The Associated Press
NEW HAVEN, Conn. June 6 Investigators looking into last month’s bombing at Yale Law School searched the home of a former library worker who was previously convicted of stealing rare books and documents from Yale. Benjamin Johnson, 23, was jailed Wednesday after federal agents searched his parents’ house in suburban Hamden, where he had been on supervised release. Officials refused to say why they revoked his release.
Johnson pleaded guilty in 2001 to stealing $2 million worth of rare books and papers from Yale’s Beinecke Rare Book and Manuscript Library and then selling them over the Internet.The library is across the street from Yale Law School, where a May 21 explosion damaged some rooms but caused no injuries. Authorities Friday would not say what they were looking for at Johnson’s house or whether they found anything linking him to the bombing. His lawyer, Penn Rhodeen, said Johnson had nothing to do with the bombing and has no grudge against Yale, which he said has treated Johnson fairly.”What you have is a situation where people decided he would be a logical person to think about in connection with some other investigation they have in mind. They have to do their jobs,” Rhodeen said.

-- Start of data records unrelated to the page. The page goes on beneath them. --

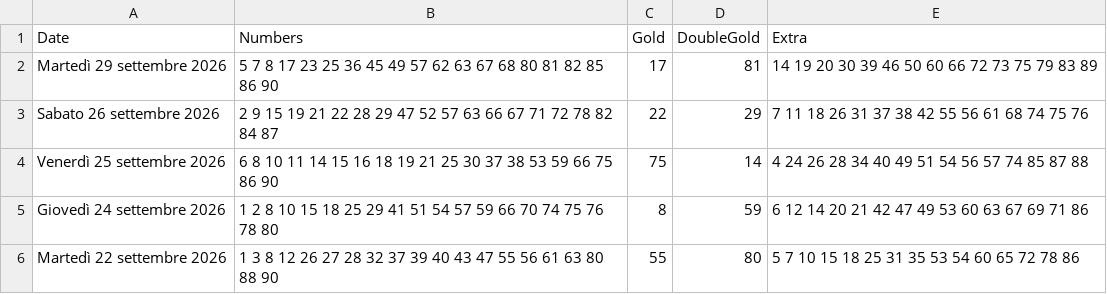
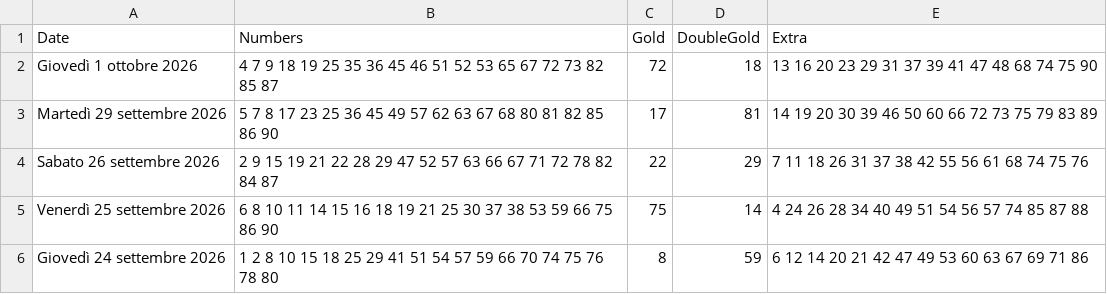
Before and after one commit to ilCamillo/lotto-serale-data, a CSV file: storico_10elotto_serale.csv, drawn as a sheet; only a part is shown; the shorter side is filled out with more unchanged rows; the diff names each change by its address in the sheet, - before the commit and + after, or states it on an @@ line.

```diff
--- a/storico_10elotto_serale.csv
+++ b/storico_10elotto_serale.csv
+row 2: Giovedì 1 ottobre 2026 | 4 7 9 18 19 25 35 36 45 46 51 52 53 65 67 72 73 82 85 87 | 72 | 18 | 13 16 20 23 29 31 37 39 41 47 48 68 74 75 90
```
Also changed, not shown: 1 other file.
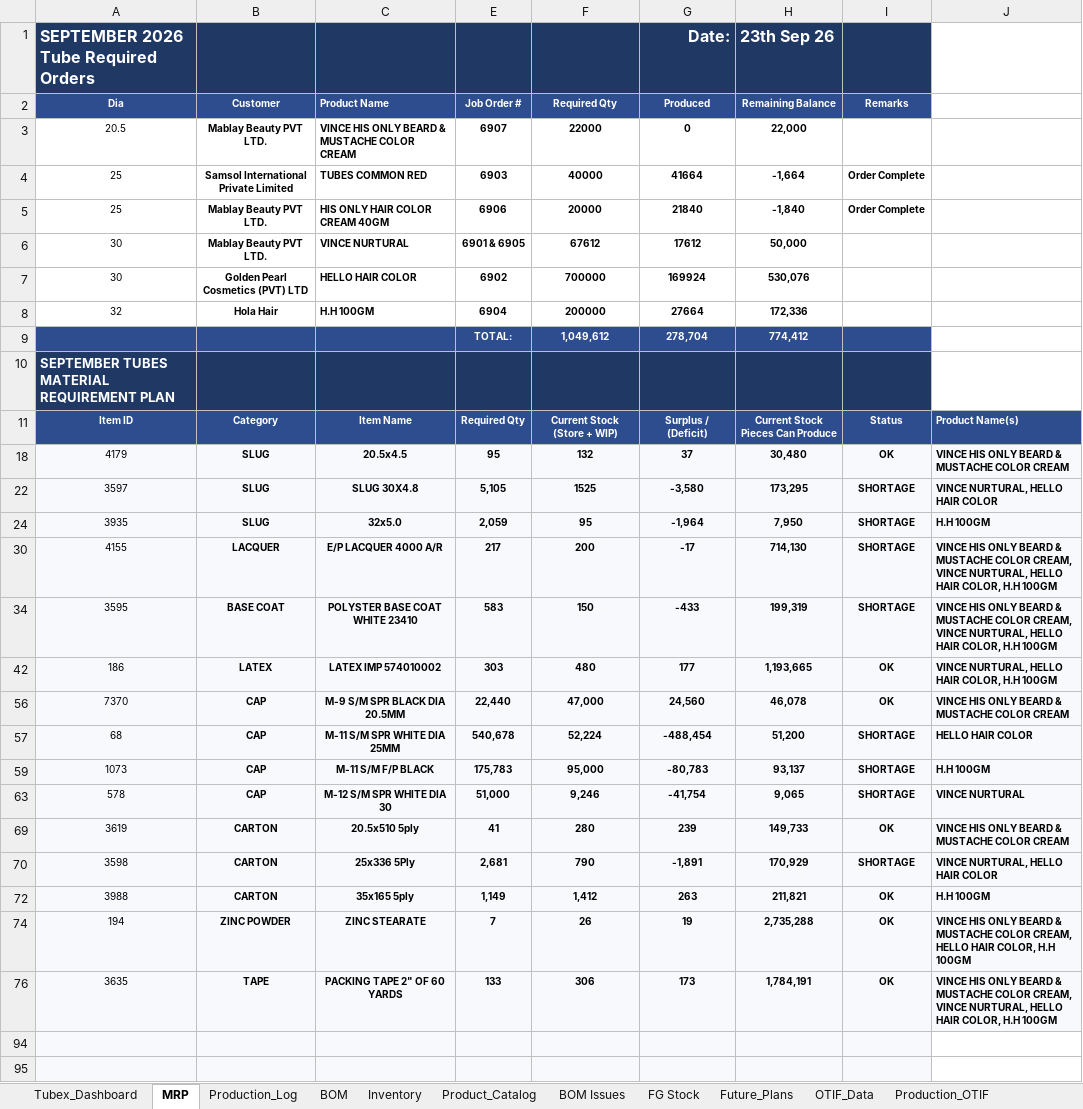
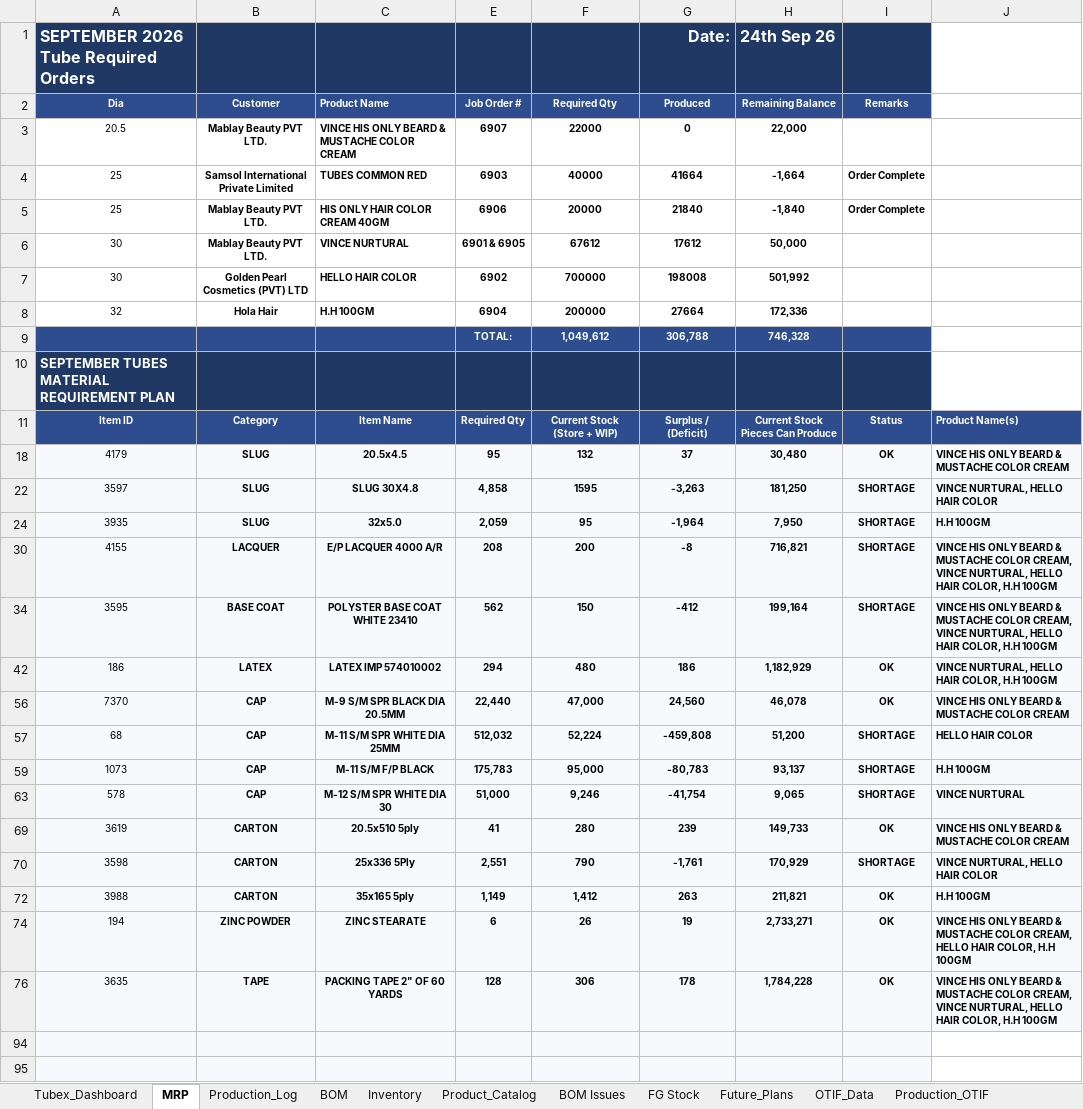
Before and after one commit to ckndr/alpha-containers, an Excel workbook: Tubex_Sep26.xlsx, sheet MRP, drawn as a sheet; only a part is shown; values as stored, in another font and other column widths than the file's, no borders; conditional formats not drawn; the diff covers the shown part only; the diff names each change by its address in the sheet, - before the commit and + after, or states it on an @@ line.

```diff
--- a/Tubex_Sep26.xlsx (sheet MRP)
+++ b/Tubex_Sep26.xlsx (sheet MRP)
-H1: 23th Sep 26
+H1: 24th Sep 26
-G7: 169924
+G7: 198008
-H7: 530,076
+H7: 501,992
-G9: 278,704
+G9: 306,788
-H9: 774,412
+H9: 746,328
-E22: 5,105
+E22: 4,858
-F22: 1525
+F22: 1595
-G22: -3,580
+G22: -3,263
-H22: 173,295
+H22: 181,250
-E30: 217
+E30: 208
-G30: -17
+G30: -8
-H30: 714,130
+H30: 716,821
-E34: 583
+E34: 562
-G34: -433
+G34: -412
-H34: 199,319
+H34: 199,164
-E42: 303
+E42: 294
-G42: 177
+G42: 186
-H42: 1,193,665
+H42: 1,182,929
-E57: 540,678
+E57: 512,032
-G57: -488,454
+G57: -459,808
-E70: 2,681
+E70: 2,551
-G70: -1,891
+G70: -1,761
-E74: 7
+E74: 6
-H74: 2,735,288
+H74: 2,733,271
-E76: 133
+E76: 128
-G76: 173
+G76: 178
-H76: 1,784,191
+H76: 1,784,228
```
Also changed, not shown: 16 edited cells elsewhere in this sheet, sheet Tubex_Dashboard, sheet Production_Log, sheet FG Stock, sheet Inventory, formulas that keep their value, 4 other files.
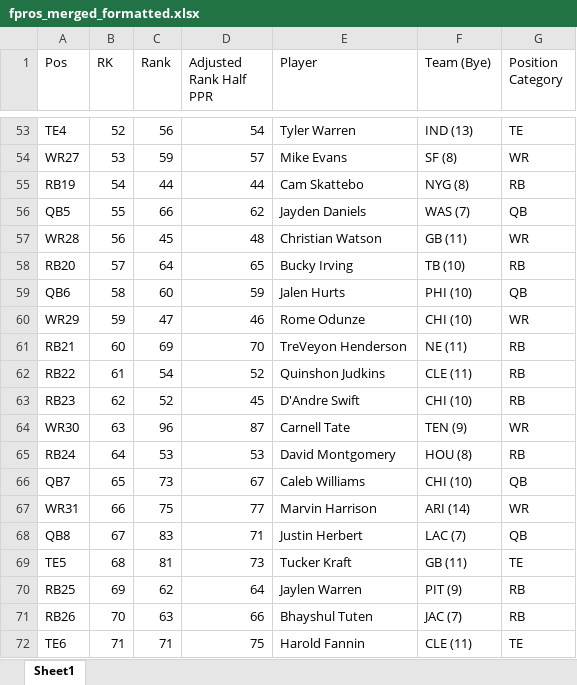
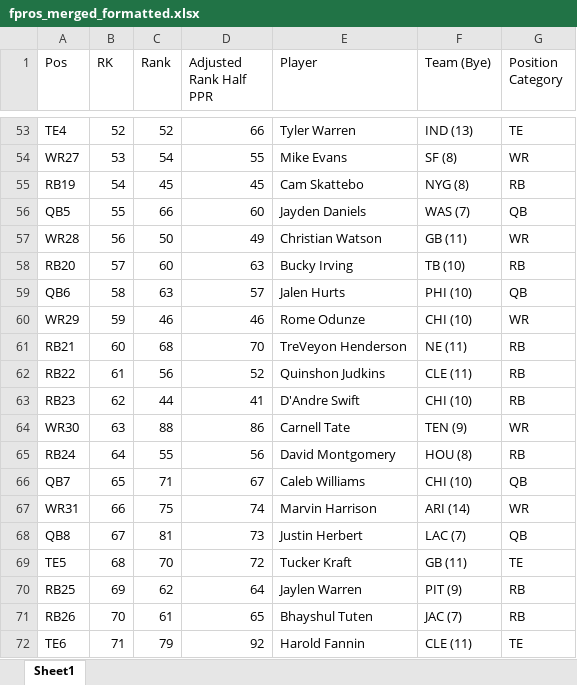
Before and after one commit to dsegundo2/RankingsDiff, an Excel workbook: frontend/public/data/2026/fpros/fpros_merged_formatted.xlsx, sheet Sheet1, drawn as a sheet; only a part is shown, gaps mark what is left out; values as stored, in another font and other column widths than the file's, no cell formats; the diff covers the shown part only; the diff names each change by its address in the sheet, - before the commit and + after, or states it on an @@ line.

```diff
--- a/frontend/public/data/2026/fpros/fpros_merged_formatted.xlsx (sheet Sheet1)
+++ b/frontend/public/data/2026/fpros/fpros_merged_formatted.xlsx (sheet Sheet1)
-C53 (Rank): 56
+C53 (Rank): 52
-D53 (Adjusted Rank Half PPR): 54
+D53 (Adjusted Rank Half PPR): 66
-C54 (Rank): 59
+C54 (Rank): 54
-D54 (Adjusted Rank Half PPR): 57
+D54 (Adjusted Rank Half PPR): 55
-C55 (Rank): 44
+C55 (Rank): 45
-D55 (Adjusted Rank Half PPR): 44
+D55 (Adjusted Rank Half PPR): 45
-D56 (Adjusted Rank Half PPR): 62
+D56 (Adjusted Rank Half PPR): 60
-C57 (Rank): 45
+C57 (Rank): 50
-D57 (Adjusted Rank Half PPR): 48
+D57 (Adjusted Rank Half PPR): 49
-C58 (Rank): 64
+C58 (Rank): 60
-D58 (Adjusted Rank Half PPR): 65
+D58 (Adjusted Rank Half PPR): 63
-C59 (Rank): 60
+C59 (Rank): 63
-D59 (Adjusted Rank Half PPR): 59
+D59 (Adjusted Rank Half PPR): 57
-C60 (Rank): 47
+C60 (Rank): 46
-C61 (Rank): 69
+C61 (Rank): 68
-C62 (Rank): 54
+C62 (Rank): 56
-C63 (Rank): 52
+C63 (Rank): 44
-D63 (Adjusted Rank Half PPR): 45
+D63 (Adjusted Rank Half PPR): 41
-C64 (Rank): 96
+C64 (Rank): 88
-D64 (Adjusted Rank Half PPR): 87
+D64 (Adjusted Rank Half PPR): 86
-C65 (Rank): 53
+C65 (Rank): 55
-D65 (Adjusted Rank Half PPR): 53
+D65 (Adjusted Rank Half PPR): 56
-C66 (Rank): 73
+C66 (Rank): 71
-D67 (Adjusted Rank Half PPR): 77
+D67 (Adjusted Rank Half PPR): 74
-C68 (Rank): 83
+C68 (Rank): 81
-D68 (Adjusted Rank Half PPR): 71
+D68 (Adjusted Rank Half PPR): 73
-C69 (Rank): 81
+C69 (Rank): 70
-D69 (Adjusted Rank Half PPR): 73
+D69 (Adjusted Rank Half PPR): 72
-C71 (Rank): 63
+C71 (Rank): 61
-D71 (Adjusted Rank Half PPR): 66
+D71 (Adjusted Rank Half PPR): 65
-C72 (Rank): 71
+C72 (Rank): 79
-D72 (Adjusted Rank Half PPR): 75
+D72 (Adjusted Rank Half PPR): 92
```
Also changed, not shown: 5 added rows, 1 removed row and 446 edited cells elsewhere in this sheet, cell formats, frontend/public/data/2026/espn/merged_formatted.xlsx, 21 other files.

During Johnson’s regular meeting with his parole officer, the officer found a notebook in Johnson’s backpack that contained notes about explosives, Rhodeen said.Rhodeen said that Johnson, an aspiring writer, would often jot down “exciting passages” from thriller novels as he read them. Rhodeen said he had not seen the notebook in question, but he had seen another notebook Johnson kept that had such notes in it.Johnson is cooperating fully with investigators, Rhodeen said, and has not returned to the Yale campus since his sentencing. Johnson began serving a 15-month sentence in June 2002 for larceny convictions related to the thefts. At the sentencing, Rhodeen said Johnson had a long-standing psychiatric illness and had stopped taking a large dose of Prozac before the thefts started. Johnson was in prison until February, when he moved to a New Haven halfway house. He was allowed to enter a transitional supervision program that allowed him to return home with his parents. After Wednesday’s search, correction officers decided to revoke that privilege, but declined to say why.